[WORK REQUEST]
With "https" as the search word, show every line of the material that has it.

════════

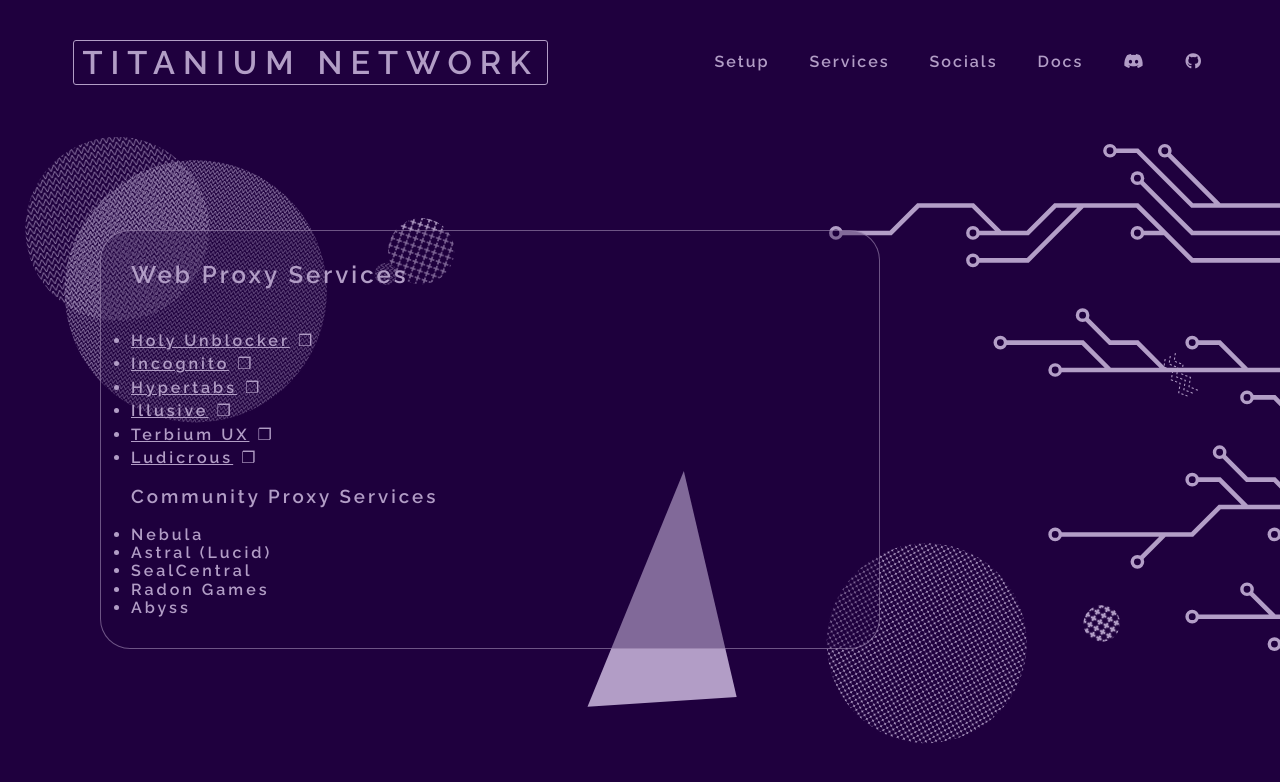
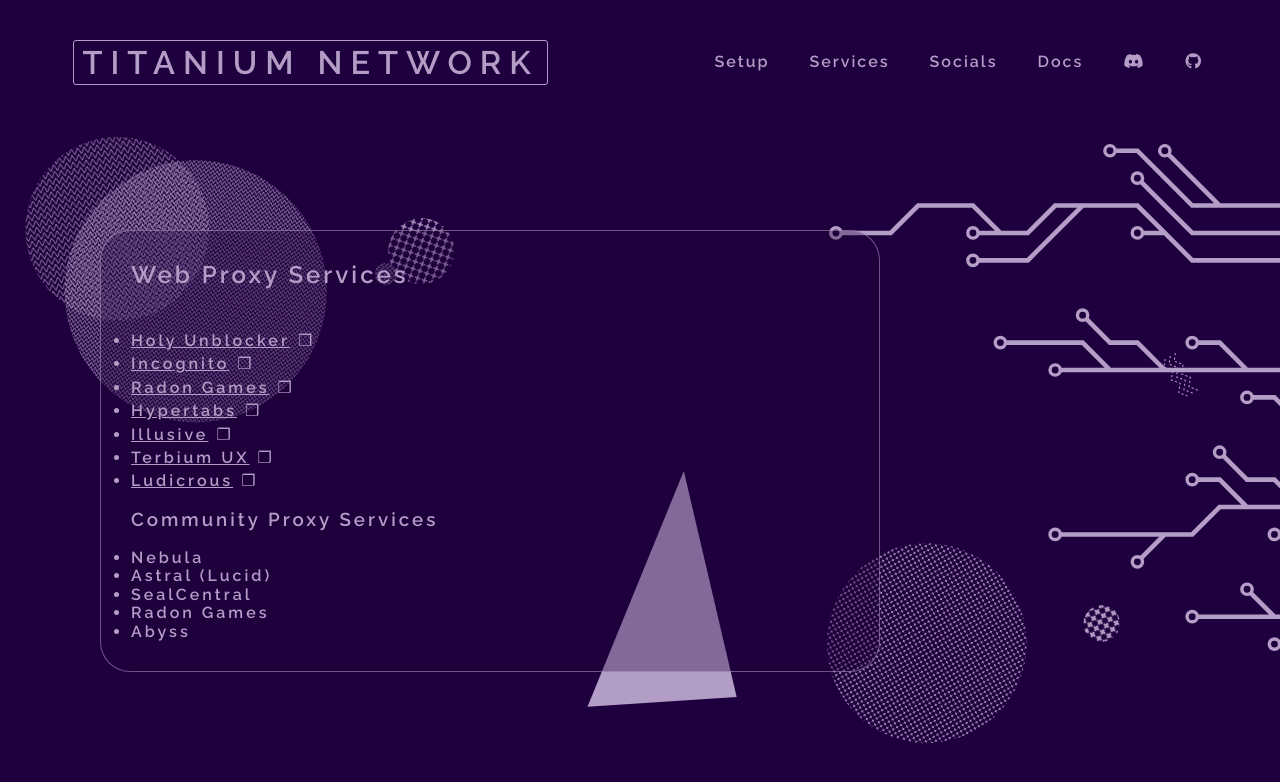
Before and after one commit to titaniumnetwork-dev/Oxide, a React (Create React App) app: page /services in a window 1280 px wide. Shown: the top 782 px of the page. Built offline with nearby package versions, Linux system fonts and the light colour scheme.

Commit message:
Added Radon Games

```diff
--- a/src/components/layouts/ServiceBody.js
+++ b/src/components/layouts/ServiceBody.js
@@ -19,6 +19,7 @@
             <ul className="service-lists">
             <li><a href="https://holyubofficial.net">Holy Unblocker</a><div><a href="https://holyubofficial.net">❐</a></div></li>
             <li><a href="https://incog.dev">Incognito</a><div><a href="https://incog.dev">❐</a></div></li>
+            <li><a href="https://radon.games">Radon Games</a><div><a href="https://radon.games">❐</a></div></li>
             <li><a href="https://hypertabs.cc">Hypertabs</a><div><a href="https://hypertabs.cc">❐</a></div></li>
             <li><a href="https://illusive.app/">Illusive</a><div><a href="https://illusive.app/">❐</a></div></li>
             <li><a href="https://terbium.ga/">Terbium UX</a><div><a href="https://terbium.ga/">❐</a></div></li>
```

════════

[OUTPUT FOR THIS TASK]
             <li><a href="https://holyubofficial.net">Holy Unblocker</a><div><a href="https://holyubofficial.net">❐</a></div></li>
             <li><a href="https://incog.dev">Incognito</a><div><a href="https://incog.dev">❐</a></div></li>
+            <li><a href="https://radon.games">Radon Games</a><div><a href="https://radon.games">❐</a></div></li>
             <li><a href="https://hypertabs.cc">Hypertabs</a><div><a href="https://hypertabs.cc">❐</a></div></li>
             <li><a href="https://illusive.app/">Illusive</a><div><a href="https://illusive.app/">❐</a></div></li>
             <li><a href="https://terbium.ga/">Terbium UX</a><div><a href="https://terbium.ga/">❐</a></div></li>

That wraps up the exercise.